It’s an exciting time for those of us in the SEO industry; it gives us all a chance to view the opinions of other professionals when it comes to techniques and best practices in the SEO world. Google’s algorithm is constantly evolving, and surveys such as this are an essential part of the research we need to do in order to keep up with what’s new in search, what’s working for others, as well as some techniques to avoid.
This year, Moz surveyed over 150 leading search marketers to gain expert opinions on over 90 different ranking factors. In addition to this research, the team at Moz run correlation studies to determine which features of websites and webpages are associated with higher search rankings.
In order from most influential to least importance, the top 9 broad search ranking factors are as follows:
1. Domain-level links
Based on link and citation metrics such as quantity of links, domain-level PageRank, and so on.
2. Page-level link Features
Based on PageRank, trust metrics, quantity of linking root domains, links ,anchor text distribution, quality/spamminess of linking sources, etc.
3. Page-level keyword and content metrics
This refers to the keywords in the HTML of your web page. Factors such as content relevance scoring, on-page optimisation of keyword usage, topic-modelling, algorithm scores on content and content quantity/quality/relevance can influence all of this.
4. Page-level keyword-agnostic features
Content length, readability, open graph mark-up, uniqueness, load speed, structured data, mark-up, HTTPS, etc.
5. Engagement and traffic/query data
Data SERP engagement metrics, clickstream data, visitor traffic/usage signals, quantity/diversity/CTR of queries, both on the domain and page level.
6. Domain-level brand metrics
Online and offline usage of brand name and domain, mentions of brand name and domain in the news, media and press, toolbar and browser data of site usage, entity association, etc.
7. Domain-level keyword usage
Exact-match keyword domains, partial-keyword matches, etc. This refers to how keywords are used in the root or subdomain name, and how impactful that might be on search engine rankings.
8. Domain-level keyword-agnostic features
Domain name length, TLD extension, SSL certificate, etc.
9. Page-level social metrics
Quantity and quality of tweeted links, Facebook shares, Google +1’s, Etc. to the page. Page-Level Social metrics refer to all of the interactions that take place for that page across the major social media sites, such as Facebook, Twitter, Pinterest, etc. Actions such as curating engaging content to encourage people to post a page to their social media accounts, as well as liking and sharing the social posts, go a long way to improve this.

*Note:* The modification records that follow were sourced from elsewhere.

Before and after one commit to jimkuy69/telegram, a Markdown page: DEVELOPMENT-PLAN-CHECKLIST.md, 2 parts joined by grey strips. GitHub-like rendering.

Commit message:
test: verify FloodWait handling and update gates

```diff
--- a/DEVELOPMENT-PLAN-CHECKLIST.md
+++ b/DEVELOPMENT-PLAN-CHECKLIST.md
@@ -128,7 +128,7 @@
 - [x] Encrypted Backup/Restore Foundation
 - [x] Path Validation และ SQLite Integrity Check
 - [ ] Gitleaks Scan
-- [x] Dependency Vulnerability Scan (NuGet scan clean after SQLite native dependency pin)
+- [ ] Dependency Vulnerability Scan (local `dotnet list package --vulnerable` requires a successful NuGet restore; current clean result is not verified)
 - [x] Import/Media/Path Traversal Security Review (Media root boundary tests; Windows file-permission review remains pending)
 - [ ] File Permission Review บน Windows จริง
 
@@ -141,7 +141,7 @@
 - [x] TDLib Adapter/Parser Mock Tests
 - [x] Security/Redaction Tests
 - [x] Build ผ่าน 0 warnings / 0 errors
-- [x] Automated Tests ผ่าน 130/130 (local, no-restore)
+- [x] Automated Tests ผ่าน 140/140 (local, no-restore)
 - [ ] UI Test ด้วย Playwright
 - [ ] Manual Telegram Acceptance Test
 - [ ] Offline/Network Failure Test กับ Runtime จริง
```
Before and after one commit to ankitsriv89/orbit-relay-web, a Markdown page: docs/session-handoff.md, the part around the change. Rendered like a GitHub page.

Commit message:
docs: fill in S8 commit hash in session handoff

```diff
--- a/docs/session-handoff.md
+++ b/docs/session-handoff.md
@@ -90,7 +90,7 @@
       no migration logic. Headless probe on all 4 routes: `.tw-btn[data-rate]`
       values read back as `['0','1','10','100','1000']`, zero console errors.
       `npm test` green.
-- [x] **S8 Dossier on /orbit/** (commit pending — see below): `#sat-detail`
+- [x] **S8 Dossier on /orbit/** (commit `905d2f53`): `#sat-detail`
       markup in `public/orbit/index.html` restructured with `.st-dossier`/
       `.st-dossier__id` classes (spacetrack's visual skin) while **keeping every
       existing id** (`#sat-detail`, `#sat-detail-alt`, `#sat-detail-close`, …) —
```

If you don’t have much experience with Search Engine Optimisation yourself, it’s still worth knowing these handful of findings. Set aside some time to read the full study available online. It will give you a deeper insight into the complexity of SEO and how much time and energy goes into a great SEO strategy.